## [Before-and-after change records]
------
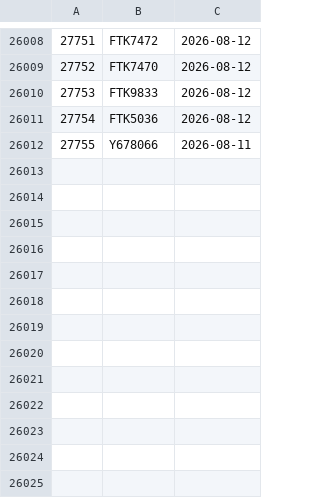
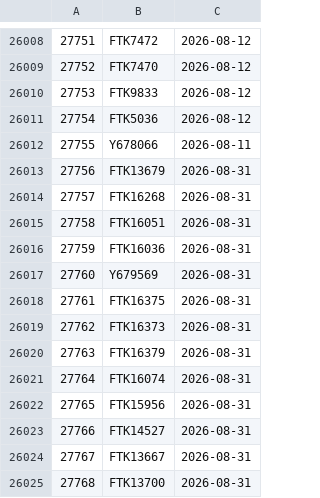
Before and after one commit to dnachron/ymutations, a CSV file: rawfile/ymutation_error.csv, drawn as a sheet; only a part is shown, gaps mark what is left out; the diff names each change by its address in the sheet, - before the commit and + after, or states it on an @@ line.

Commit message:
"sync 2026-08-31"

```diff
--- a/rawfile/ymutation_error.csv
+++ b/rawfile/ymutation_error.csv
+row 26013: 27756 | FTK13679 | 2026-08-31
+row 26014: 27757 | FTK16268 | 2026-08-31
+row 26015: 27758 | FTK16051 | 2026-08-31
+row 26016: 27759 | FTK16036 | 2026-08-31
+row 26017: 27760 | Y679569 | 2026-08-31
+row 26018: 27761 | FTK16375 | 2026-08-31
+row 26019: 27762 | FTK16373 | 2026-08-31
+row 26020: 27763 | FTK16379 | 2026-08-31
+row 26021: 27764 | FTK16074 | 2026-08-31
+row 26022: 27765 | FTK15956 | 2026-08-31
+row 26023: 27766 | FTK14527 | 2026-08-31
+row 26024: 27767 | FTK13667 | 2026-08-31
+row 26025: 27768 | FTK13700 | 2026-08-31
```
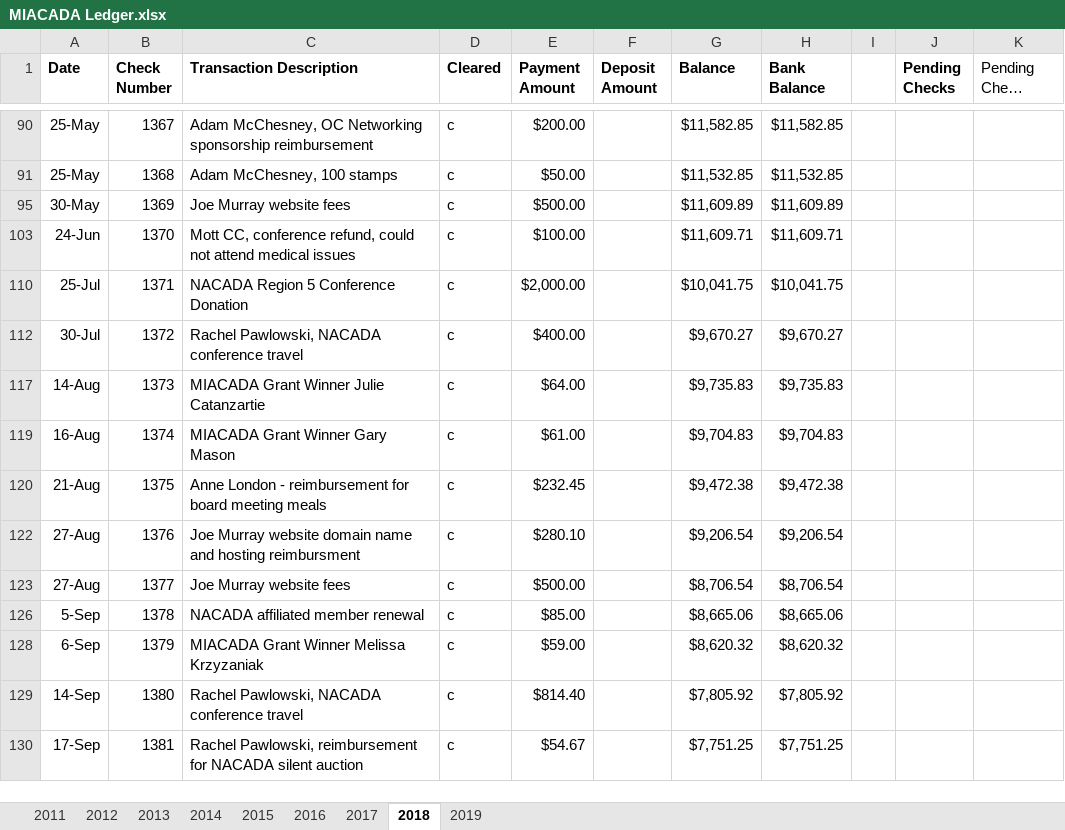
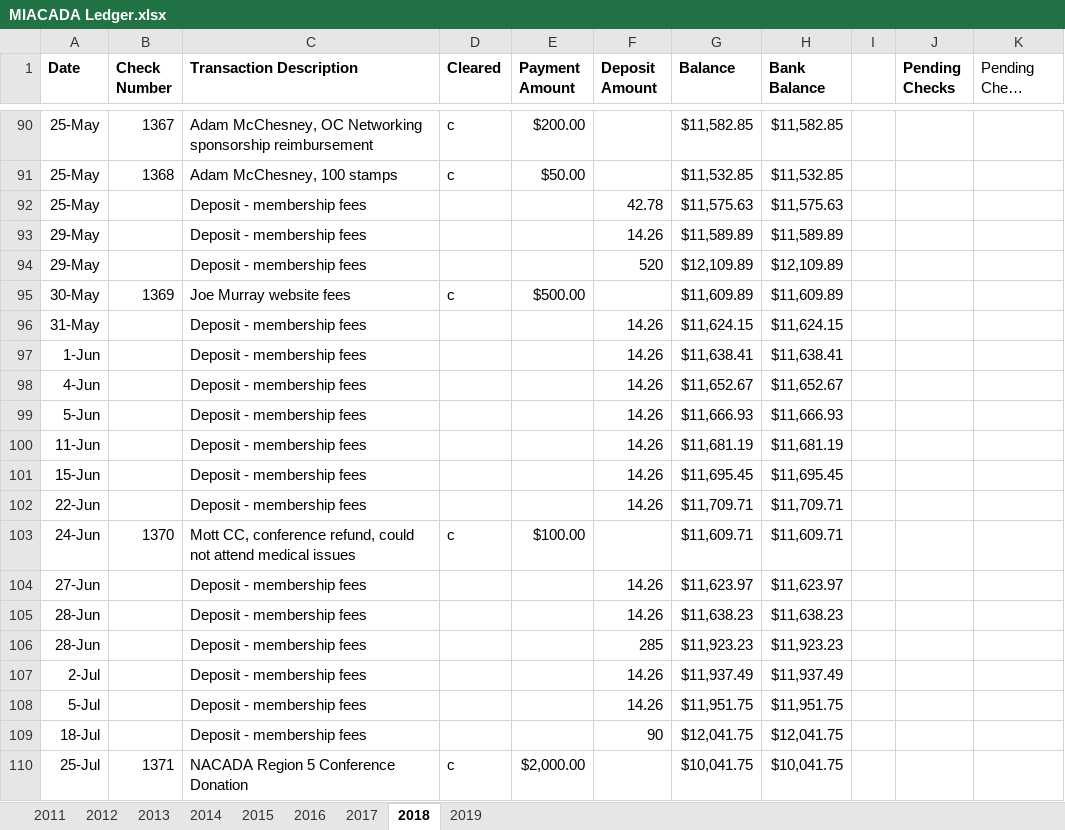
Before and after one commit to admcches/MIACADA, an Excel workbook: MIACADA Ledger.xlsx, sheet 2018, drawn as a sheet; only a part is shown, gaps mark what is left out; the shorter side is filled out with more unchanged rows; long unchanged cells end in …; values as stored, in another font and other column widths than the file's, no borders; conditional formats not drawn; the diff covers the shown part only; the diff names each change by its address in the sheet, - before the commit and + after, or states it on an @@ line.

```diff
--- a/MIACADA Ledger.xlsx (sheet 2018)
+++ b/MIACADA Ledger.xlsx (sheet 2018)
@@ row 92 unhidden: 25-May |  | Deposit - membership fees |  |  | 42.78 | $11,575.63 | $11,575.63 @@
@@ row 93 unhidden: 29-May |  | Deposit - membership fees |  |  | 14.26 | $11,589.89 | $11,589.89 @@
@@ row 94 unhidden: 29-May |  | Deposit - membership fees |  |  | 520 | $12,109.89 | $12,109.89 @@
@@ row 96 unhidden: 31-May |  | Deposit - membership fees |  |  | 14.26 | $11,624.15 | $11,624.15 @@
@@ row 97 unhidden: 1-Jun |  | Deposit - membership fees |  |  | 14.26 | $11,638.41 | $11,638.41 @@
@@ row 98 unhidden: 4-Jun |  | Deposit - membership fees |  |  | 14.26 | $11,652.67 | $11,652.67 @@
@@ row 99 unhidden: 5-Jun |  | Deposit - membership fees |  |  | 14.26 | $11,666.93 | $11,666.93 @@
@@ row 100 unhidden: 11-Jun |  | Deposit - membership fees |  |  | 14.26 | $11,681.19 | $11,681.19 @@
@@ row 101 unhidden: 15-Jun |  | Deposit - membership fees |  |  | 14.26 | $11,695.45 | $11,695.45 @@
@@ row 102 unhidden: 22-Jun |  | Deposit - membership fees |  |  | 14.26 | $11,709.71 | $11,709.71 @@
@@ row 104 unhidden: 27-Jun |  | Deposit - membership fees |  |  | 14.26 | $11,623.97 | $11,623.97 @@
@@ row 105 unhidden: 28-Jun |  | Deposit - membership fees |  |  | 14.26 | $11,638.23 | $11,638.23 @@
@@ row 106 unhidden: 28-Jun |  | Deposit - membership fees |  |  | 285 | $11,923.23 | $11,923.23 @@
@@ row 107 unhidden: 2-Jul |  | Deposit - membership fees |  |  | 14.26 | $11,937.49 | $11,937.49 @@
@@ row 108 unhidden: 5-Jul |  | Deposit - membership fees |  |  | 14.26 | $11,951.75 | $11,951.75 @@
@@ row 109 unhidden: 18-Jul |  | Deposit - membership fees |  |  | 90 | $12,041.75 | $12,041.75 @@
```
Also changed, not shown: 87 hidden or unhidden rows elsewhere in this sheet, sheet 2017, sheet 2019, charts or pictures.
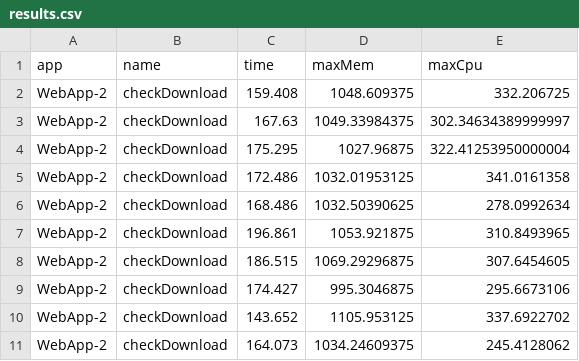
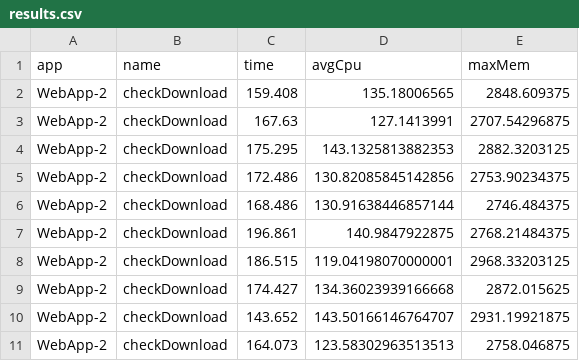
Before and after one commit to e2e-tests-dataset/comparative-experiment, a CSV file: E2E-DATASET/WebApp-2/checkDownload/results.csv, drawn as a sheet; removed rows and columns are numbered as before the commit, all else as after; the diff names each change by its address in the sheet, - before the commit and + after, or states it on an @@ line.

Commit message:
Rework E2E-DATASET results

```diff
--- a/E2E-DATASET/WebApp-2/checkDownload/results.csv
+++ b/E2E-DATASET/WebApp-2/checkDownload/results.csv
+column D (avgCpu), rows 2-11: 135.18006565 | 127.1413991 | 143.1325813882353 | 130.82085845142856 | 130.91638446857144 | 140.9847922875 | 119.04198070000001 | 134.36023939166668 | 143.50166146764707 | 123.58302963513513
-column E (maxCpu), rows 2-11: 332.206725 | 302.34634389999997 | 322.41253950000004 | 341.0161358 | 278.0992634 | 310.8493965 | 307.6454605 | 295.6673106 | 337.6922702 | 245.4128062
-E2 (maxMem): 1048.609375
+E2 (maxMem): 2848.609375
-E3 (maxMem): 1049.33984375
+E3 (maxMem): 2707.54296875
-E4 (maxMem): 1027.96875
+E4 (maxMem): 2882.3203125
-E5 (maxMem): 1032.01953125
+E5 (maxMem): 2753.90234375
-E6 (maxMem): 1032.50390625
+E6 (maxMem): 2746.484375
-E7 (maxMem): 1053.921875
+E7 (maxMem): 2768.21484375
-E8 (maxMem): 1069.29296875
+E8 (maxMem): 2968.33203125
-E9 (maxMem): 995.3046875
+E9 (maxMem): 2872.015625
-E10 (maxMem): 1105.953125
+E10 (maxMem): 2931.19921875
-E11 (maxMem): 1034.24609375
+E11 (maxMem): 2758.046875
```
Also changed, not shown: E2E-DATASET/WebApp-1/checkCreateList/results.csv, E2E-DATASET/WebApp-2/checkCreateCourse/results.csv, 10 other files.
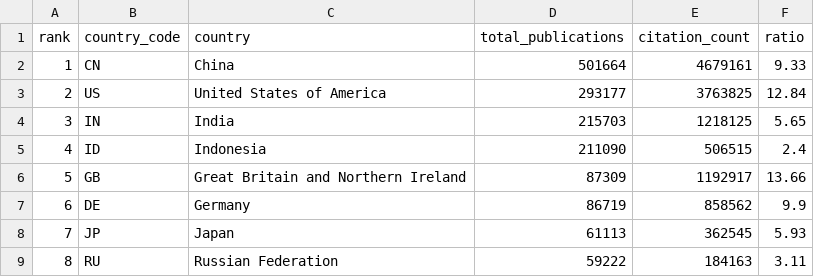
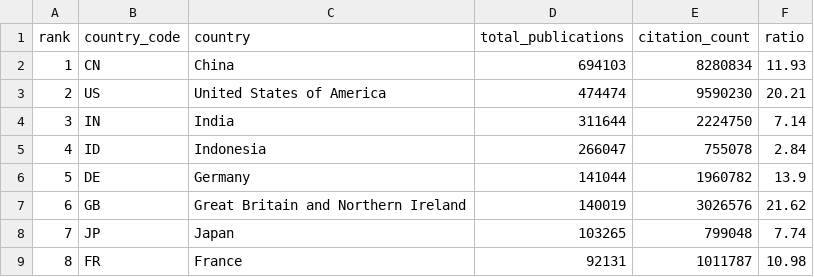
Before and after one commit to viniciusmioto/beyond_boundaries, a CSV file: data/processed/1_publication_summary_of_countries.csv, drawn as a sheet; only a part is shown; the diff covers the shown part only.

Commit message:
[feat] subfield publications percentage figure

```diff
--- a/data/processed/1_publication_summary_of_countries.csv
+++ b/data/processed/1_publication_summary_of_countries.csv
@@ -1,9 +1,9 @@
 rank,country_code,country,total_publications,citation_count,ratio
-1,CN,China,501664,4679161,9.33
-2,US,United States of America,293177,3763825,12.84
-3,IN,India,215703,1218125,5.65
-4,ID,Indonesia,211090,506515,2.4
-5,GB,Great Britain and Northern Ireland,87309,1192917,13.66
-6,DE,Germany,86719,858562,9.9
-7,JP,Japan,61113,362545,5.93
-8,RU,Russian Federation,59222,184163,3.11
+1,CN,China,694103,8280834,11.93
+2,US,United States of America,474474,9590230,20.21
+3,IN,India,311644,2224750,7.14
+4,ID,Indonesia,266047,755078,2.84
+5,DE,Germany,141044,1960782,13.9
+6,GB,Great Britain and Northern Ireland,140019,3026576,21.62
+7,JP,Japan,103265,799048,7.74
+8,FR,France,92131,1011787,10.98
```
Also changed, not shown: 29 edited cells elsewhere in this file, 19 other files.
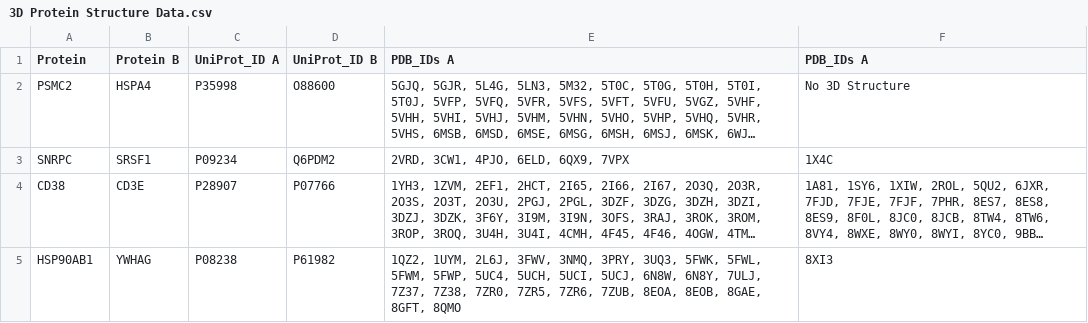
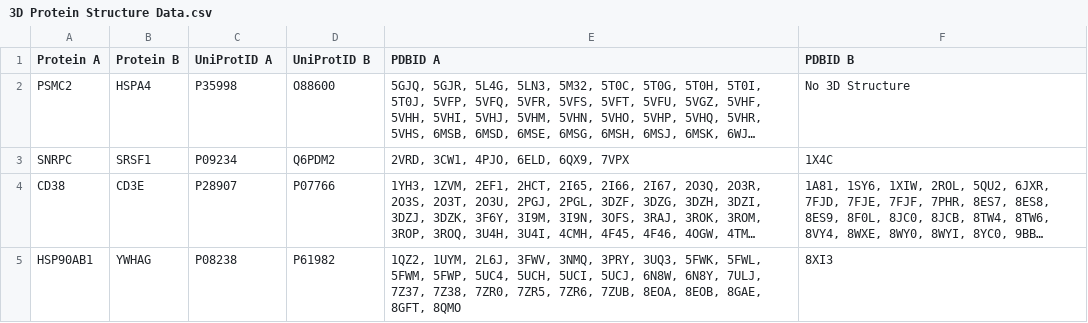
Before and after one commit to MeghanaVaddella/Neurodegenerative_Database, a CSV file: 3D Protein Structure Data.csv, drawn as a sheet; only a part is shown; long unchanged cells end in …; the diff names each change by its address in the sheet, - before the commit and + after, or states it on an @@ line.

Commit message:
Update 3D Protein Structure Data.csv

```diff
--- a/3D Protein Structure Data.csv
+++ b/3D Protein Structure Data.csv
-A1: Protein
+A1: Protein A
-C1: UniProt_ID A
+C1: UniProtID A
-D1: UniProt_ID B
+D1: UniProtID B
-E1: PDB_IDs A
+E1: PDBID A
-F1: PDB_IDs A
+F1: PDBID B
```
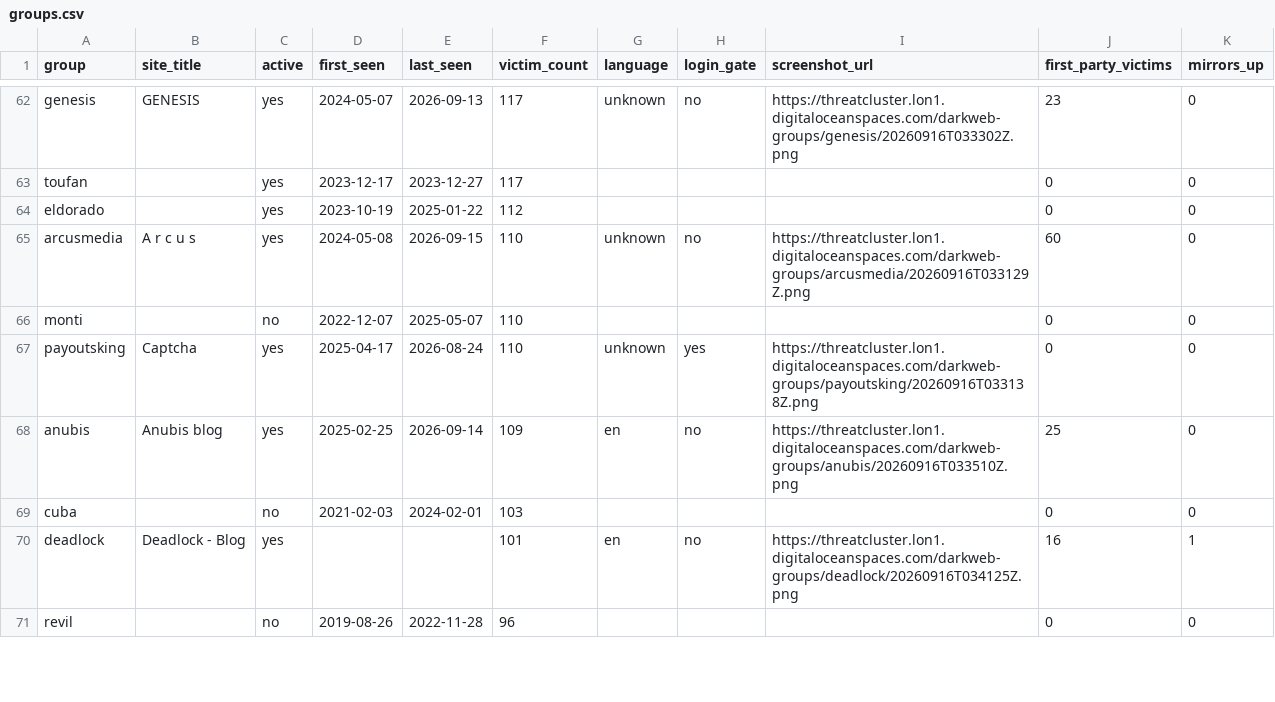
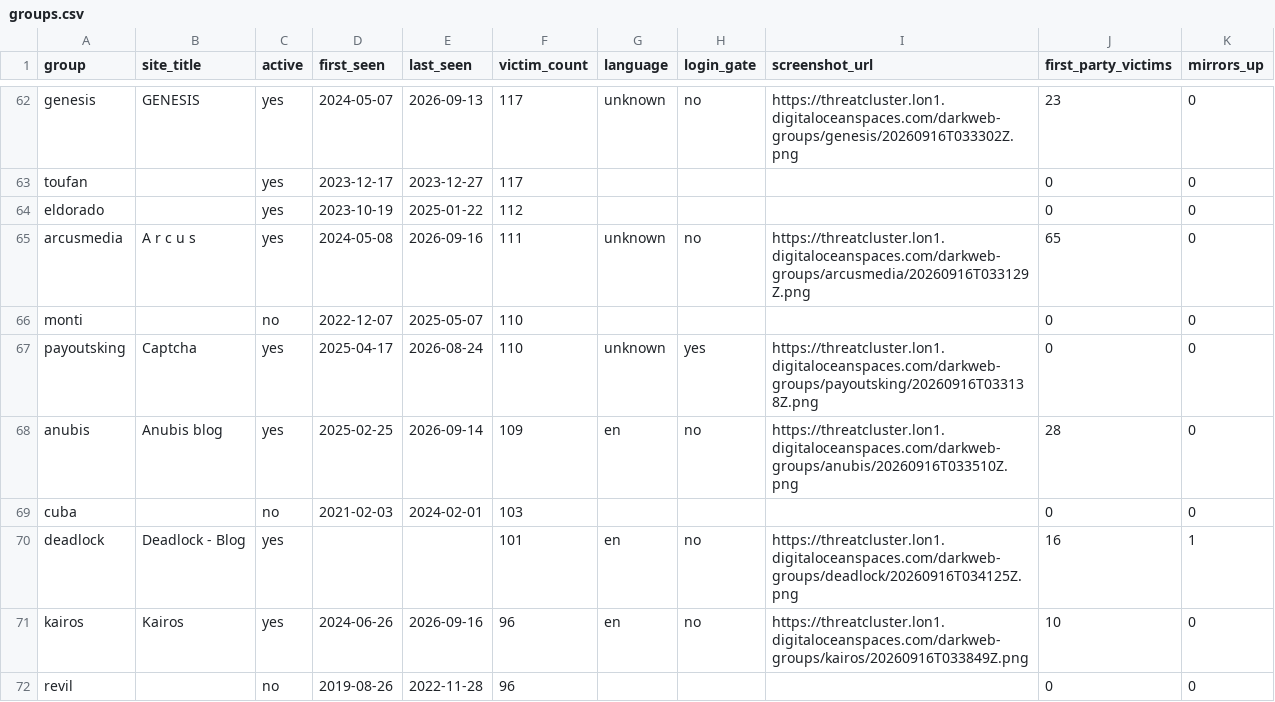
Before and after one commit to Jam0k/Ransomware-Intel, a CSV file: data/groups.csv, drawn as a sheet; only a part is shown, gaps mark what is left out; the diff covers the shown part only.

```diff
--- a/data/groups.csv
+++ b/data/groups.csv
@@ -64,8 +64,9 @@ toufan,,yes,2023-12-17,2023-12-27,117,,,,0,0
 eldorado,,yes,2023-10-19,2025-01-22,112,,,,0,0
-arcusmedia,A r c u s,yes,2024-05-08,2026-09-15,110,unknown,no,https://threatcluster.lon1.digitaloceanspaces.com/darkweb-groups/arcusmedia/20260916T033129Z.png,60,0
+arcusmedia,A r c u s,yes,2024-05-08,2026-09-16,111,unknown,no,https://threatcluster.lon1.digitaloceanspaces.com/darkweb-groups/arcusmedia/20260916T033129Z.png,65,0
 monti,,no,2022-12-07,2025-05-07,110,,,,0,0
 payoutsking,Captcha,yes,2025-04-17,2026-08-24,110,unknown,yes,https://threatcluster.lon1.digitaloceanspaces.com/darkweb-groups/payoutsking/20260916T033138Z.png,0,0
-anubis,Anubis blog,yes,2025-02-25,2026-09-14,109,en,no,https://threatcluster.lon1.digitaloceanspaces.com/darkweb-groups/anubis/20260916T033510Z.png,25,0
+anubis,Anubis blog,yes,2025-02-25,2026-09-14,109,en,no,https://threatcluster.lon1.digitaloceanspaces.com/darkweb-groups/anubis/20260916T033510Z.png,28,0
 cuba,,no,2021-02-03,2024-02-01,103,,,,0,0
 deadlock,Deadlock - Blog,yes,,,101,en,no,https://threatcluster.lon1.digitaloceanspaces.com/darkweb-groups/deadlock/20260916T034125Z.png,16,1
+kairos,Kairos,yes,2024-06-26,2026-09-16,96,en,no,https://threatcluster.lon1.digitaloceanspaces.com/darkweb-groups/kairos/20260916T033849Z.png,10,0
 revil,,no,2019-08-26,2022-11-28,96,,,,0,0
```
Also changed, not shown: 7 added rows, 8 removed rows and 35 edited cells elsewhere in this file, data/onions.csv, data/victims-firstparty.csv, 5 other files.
------
## [Exercise]
In the records above, find each line that holds the word "xlsx"; copy all such lines.

## [Exercise result]
Before and after one commit to admcches/MIACADA, an Excel workbook: MIACADA Ledger.xlsx, sheet 2018, drawn as a sheet; only a part is shown, gaps mark what is left out; the shorter side is filled out with more unchanged rows; long unchanged cells end in …; values as stored, in another font and other column widths than the file's, no borders; conditional formats not drawn; the diff covers the shown part only; the diff names each change by its address in the sheet, - before the commit and + after, or states it on an @@ line.
--- a/MIACADA Ledger.xlsx (sheet 2018)
+++ b/MIACADA Ledger.xlsx (sheet 2018)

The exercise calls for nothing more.